→ Task objective: Below are the records to retype. Keep every character exactly and leave out the pictures.

→ Exercise input:
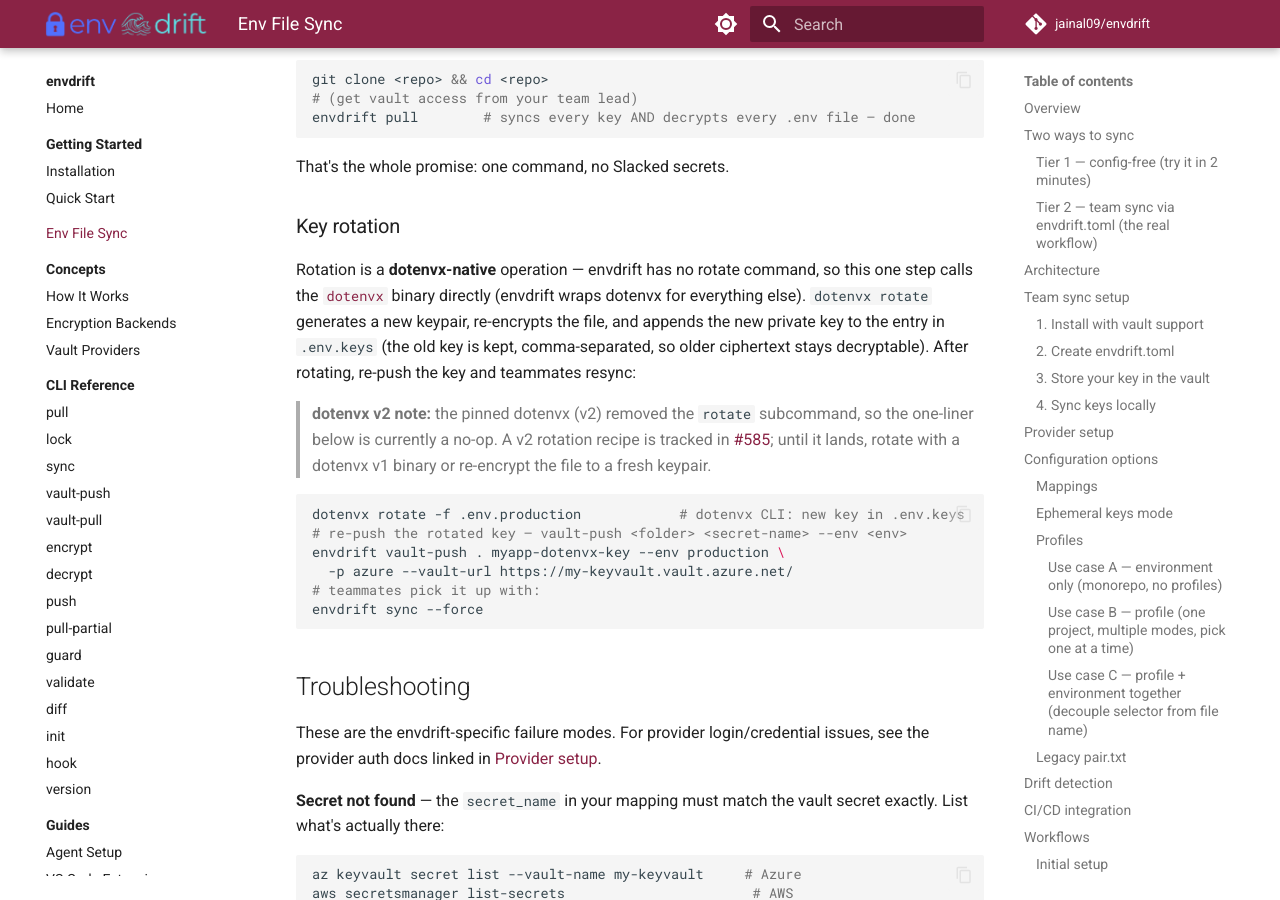
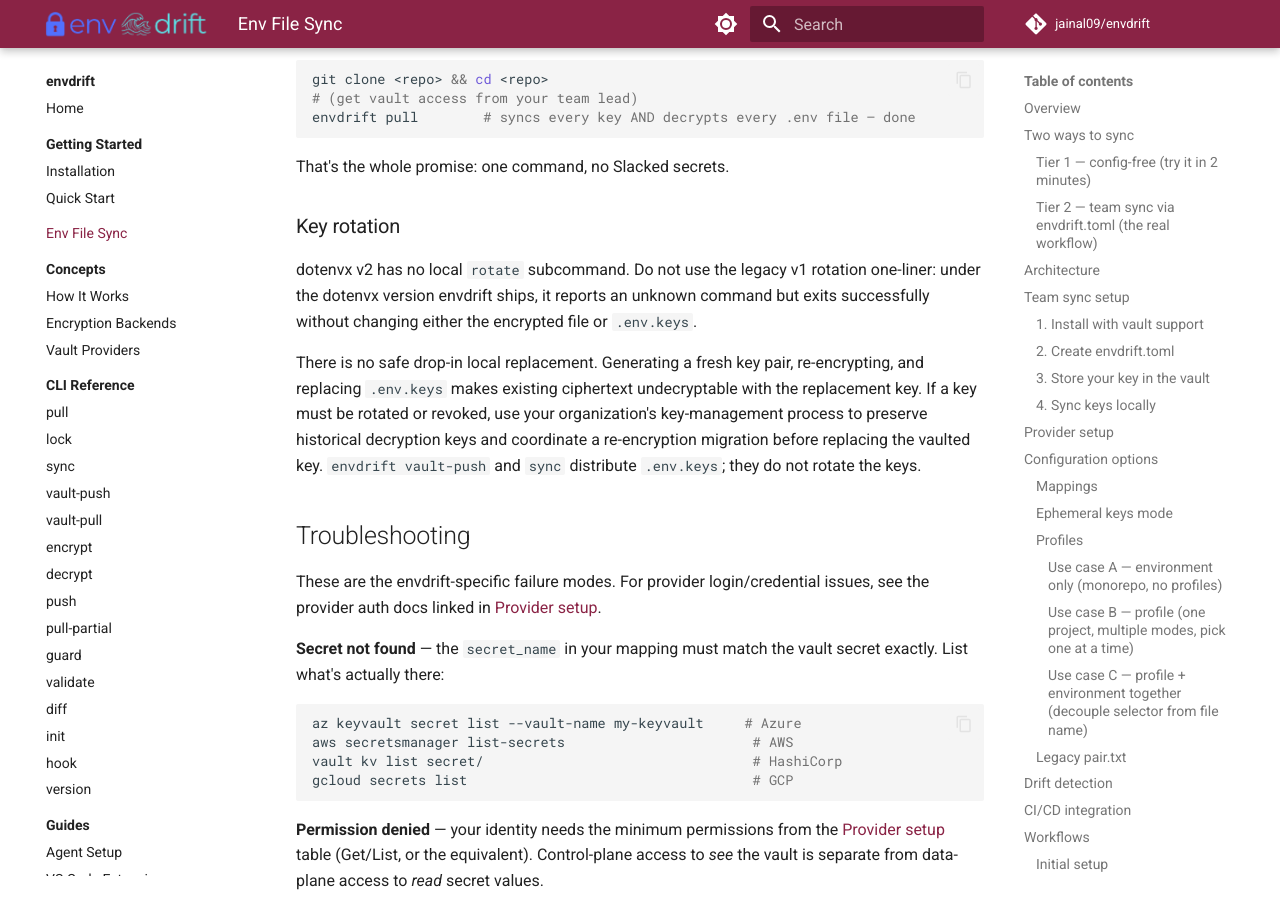
Before and after one commit to jainal09/envdrift, an MkDocs documentation site: the page built from docs/guides/env-file-sync.md, in a window 1280 px wide and 900 px high, scrolled down 10506 px. Built offline with MkDocs 1.6.1 and Material for MkDocs 9.7.7, drawn with Linux system fonts in a browser that asks for light colours; comment, search, counter and statistics services are not loaded.

Commit message:
docs(sync): correct dotenvx v2 rotation guidance

````diff
--- a/docs/guides/env-file-sync.md
+++ b/docs/guides/env-file-sync.md
@@ -613,26 +613,16 @@ That's the whole promise: one command, no Slacked secrets.
 
 ### Key rotation
 
-Rotation is a **dotenvx-native** operation — envdrift has no rotate command, so this
-one step calls the [`dotenvx`](https://dotenvx.com) binary directly (envdrift wraps
-dotenvx for everything else). `dotenvx rotate` generates a new keypair, re-encrypts
-the file, and appends the new private key to the entry in `.env.keys` (the old key is
-kept, comma-separated, so older ciphertext stays decryptable). After rotating,
-re-push the key and teammates resync:
+dotenvx v2 has no local `rotate` subcommand. Do not use the legacy v1 rotation
+one-liner: under the dotenvx version envdrift ships, it reports an unknown command
+but exits successfully without changing either the encrypted file or `.env.keys`.
 
-> **dotenvx v2 note:** the pinned dotenvx (v2) removed the `rotate` subcommand, so
-> the one-liner below is currently a no-op. A v2 rotation recipe is tracked in
-> [#585](https://github.com/jainal09/envdrift/issues/585); until it lands, rotate
-> with a dotenvx v1 binary or re-encrypt the file to a fresh keypair.
-
-```bash
-dotenvx rotate -f .env.production            # dotenvx CLI: new key in .env.keys
-# re-push the rotated key — vault-push <folder> <secret-name> --env <env>
-envdrift vault-push . myapp-dotenvx-key --env production \
-  -p azure --vault-url https://my-keyvault.vault.azure.net/
-# teammates pick it up with:
-envdrift sync --force
-```
+There is no safe drop-in local replacement. Generating a fresh key pair,
+re-encrypting, and replacing `.env.keys` makes existing ciphertext undecryptable
+with the replacement key. If a key must be rotated or revoked, use your
+organization's key-management process to preserve historical decryption keys and
+coordinate a re-encryption migration before replacing the vaulted key. `envdrift
+vault-push` and `sync` distribute `.env.keys`; they do not rotate the keys.
 
 ## Troubleshooting
 
````
Also changed, not shown: 2 other files.
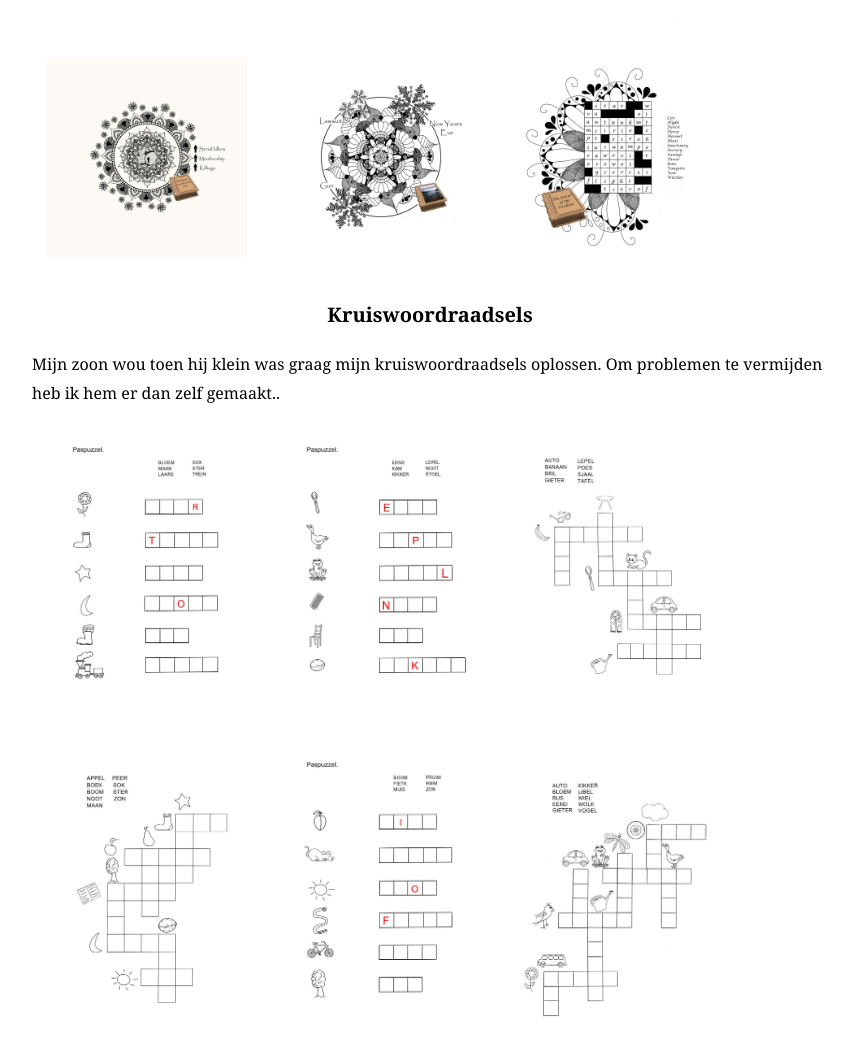
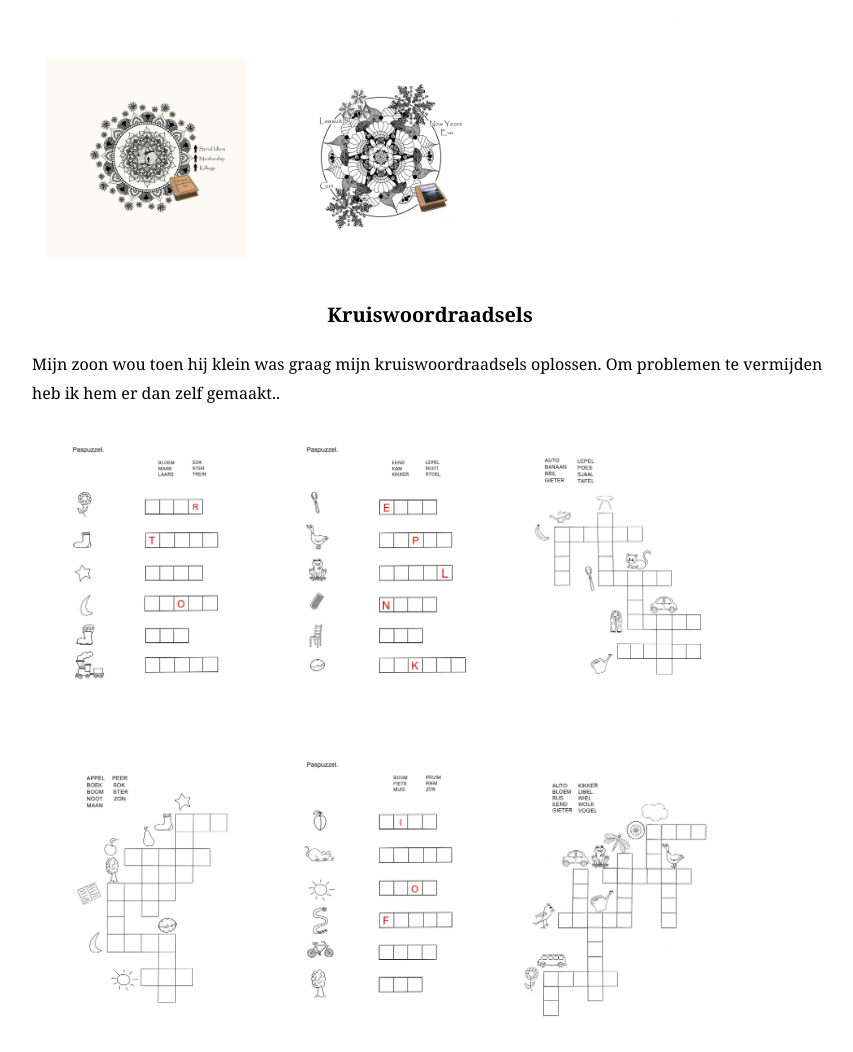
Before and after one commit to ClaesK37/Casey, a plain HTML site: page Portfolio.html in a window 1280 px wide. Shown: the part 1551-2603 px from the top of the page, without its empty margins (210-1063 px from the left). Drawn offline with Linux system fonts and the light colour scheme.

Commit message:
Update Portfolio.html

```diff
--- a/Portfolio.html
+++ b/Portfolio.html
@@ -60,7 +60,6 @@
               <a href="img/M6_DeJongenDieZijnVaderZocht.jpg" data-lightbox="mygallery" data-title="De fluwelen bijl"><img alt="M6" src="img/M6_DeJongenDieZijnVaderZocht_small.jpg"></a>
               <a href="img/M7_DeSeriemoordernaarsclub.jpg" data-lightbox="mygallery" data-title="Dwaalspoor"><img alt="M7" src="img/M7_DeSeriemoordernaarsclub_small.jpg"></a>
               <a href="img/M8_Dwaalspoor.jpg" data-lightbox="mygallery" data-title="De jongen die zijn vader zocht"><img alt="M8" src="img/M8_Boek4_Dwaalspoor_small.jpg"></a>
-              <a href="img/M9_TheToweroftheSwallow.jpg.jpg" data-lightbox="mygallery" data-title="The tower of the swallow"><img alt="M9" src="img/M9_TheToweroftheSwallow_small.jpg"></a>
             </div>
 
             <div class="gallery">
```
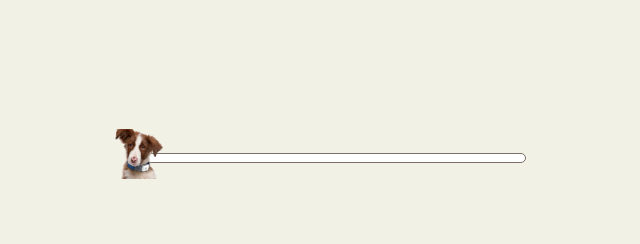
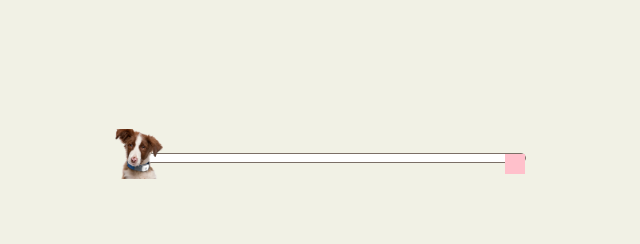
Before and after one commit to uhjee/doggo-finder, a React (Create React App) app: page / in a window 1280 px wide. Both pictures are taken after a click on the element "START". Shown: the top 244 px of the page, without its empty margins (314-954 px from the left). Built offline with nearby package versions, Linux system fonts and the light colour scheme; a web font is replaced by a local one.

Commit message:
progress_bar_pic

```diff
--- a/src/components/Progress.jsx
+++ b/src/components/Progress.jsx
@@ -4,6 +4,7 @@
     const progressRate = `${rate}%`
     return (
         <div className={"progress"}>
+            <div style={{width:"20px", height:"20px", background:"pink", position:"absolute", right:"0"}}/>
             <div className={"progress painted"} style={{width:progressRate, display:"inline-block"}} />
             <div className={"dog"} style={{ display:"inline-block" }} />
         </div>
```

→ Solution to this exercise:
Before and after one commit to jainal09/envdrift, an MkDocs documentation site: the page built from docs/guides/env-file-sync.md, in a window 1280 px wide and 900 px high, scrolled down 10506 px. Built offline with MkDocs 1.6.1 and Material for MkDocs 9.7.7, drawn with Linux system fonts in a browser that asks for light colours; comment, search, counter and statistics services are not loaded.

Commit message:
docs(sync): correct dotenvx v2 rotation guidance

````diff
--- a/docs/guides/env-file-sync.md
+++ b/docs/guides/env-file-sync.md
@@ -613,26 +613,16 @@ That's the whole promise: one command, no Slacked secrets.
 
 ### Key rotation
 
-Rotation is a **dotenvx-native** operation — envdrift has no rotate command, so this
-one step calls the [`dotenvx`](https://dotenvx.com) binary directly (envdrift wraps
-dotenvx for everything else). `dotenvx rotate` generates a new keypair, re-encrypts
-the file, and appends the new private key to the entry in `.env.keys` (the old key is
-kept, comma-separated, so older ciphertext stays decryptable). After rotating,
-re-push the key and teammates resync:
+dotenvx v2 has no local `rotate` subcommand. Do not use the legacy v1 rotation
+one-liner: under the dotenvx version envdrift ships, it reports an unknown command
+but exits successfully without changing either the encrypted file or `.env.keys`.
 
-> **dotenvx v2 note:** the pinned dotenvx (v2) removed the `rotate` subcommand, so
-> the one-liner below is currently a no-op. A v2 rotation recipe is tracked in
-> [#585](https://github.com/jainal09/envdrift/issues/585); until it lands, rotate
-> with a dotenvx v1 binary or re-encrypt the file to a fresh keypair.
-
-```bash
-dotenvx rotate -f .env.production            # dotenvx CLI: new key in .env.keys
-# re-push the rotated key — vault-push <folder> <secret-name> --env <env>
-envdrift vault-push . myapp-dotenvx-key --env production \
-  -p azure --vault-url https://my-keyvault.vault.azure.net/
-# teammates pick it up with:
-envdrift sync --force
-```
+There is no safe drop-in local replacement. Generating a fresh key pair,
+re-encrypting, and replacing `.env.keys` makes existing ciphertext undecryptable
+with the replacement key. If a key must be rotated or revoked, use your
+organization's key-management process to preserve historical decryption keys and
+coordinate a re-encryption migration before replacing the vaulted key. `envdrift
+vault-push` and `sync` distribute `.env.keys`; they do not rotate the keys.
 
 ## Troubleshooting
 
````
Also changed, not shown: 2 other files.
Before and after one commit to ClaesK37/Casey, a plain HTML site: page Portfolio.html in a window 1280 px wide. Shown: the part 1551-2603 px from the top of the page, without its empty margins (210-1063 px from the left). Drawn offline with Linux system fonts and the light colour scheme.

Commit message:
Update Portfolio.html

```diff
--- a/Portfolio.html
+++ b/Portfolio.html
@@ -60,7 +60,6 @@
               <a href="img/M6_DeJongenDieZijnVaderZocht.jpg" data-lightbox="mygallery" data-title="De fluwelen bijl"><img alt="M6" src="img/M6_DeJongenDieZijnVaderZocht_small.jpg"></a>
               <a href="img/M7_DeSeriemoordernaarsclub.jpg" data-lightbox="mygallery" data-title="Dwaalspoor"><img alt="M7" src="img/M7_DeSeriemoordernaarsclub_small.jpg"></a>
               <a href="img/M8_Dwaalspoor.jpg" data-lightbox="mygallery" data-title="De jongen die zijn vader zocht"><img alt="M8" src="img/M8_Boek4_Dwaalspoor_small.jpg"></a>
-              <a href="img/M9_TheToweroftheSwallow.jpg.jpg" data-lightbox="mygallery" data-title="The tower of the swallow"><img alt="M9" src="img/M9_TheToweroftheSwallow_small.jpg"></a>
             </div>
 
             <div class="gallery">
```
Before and after one commit to uhjee/doggo-finder, a React (Create React App) app: page / in a window 1280 px wide. Both pictures are taken after a click on the element "START". Shown: the top 244 px of the page, without its empty margins (314-954 px from the left). Built offline with nearby package versions, Linux system fonts and the light colour scheme; a web font is replaced by a local one.

Commit message:
progress_bar_pic

```diff
--- a/src/components/Progress.jsx
+++ b/src/components/Progress.jsx
@@ -4,6 +4,7 @@
     const progressRate = `${rate}%`
     return (
         <div className={"progress"}>
+            <div style={{width:"20px", height:"20px", background:"pink", position:"absolute", right:"0"}}/>
             <div className={"progress painted"} style={{width:progressRate, display:"inline-block"}} />
             <div className={"dog"} style={{ display:"inline-block" }} />
         </div>
```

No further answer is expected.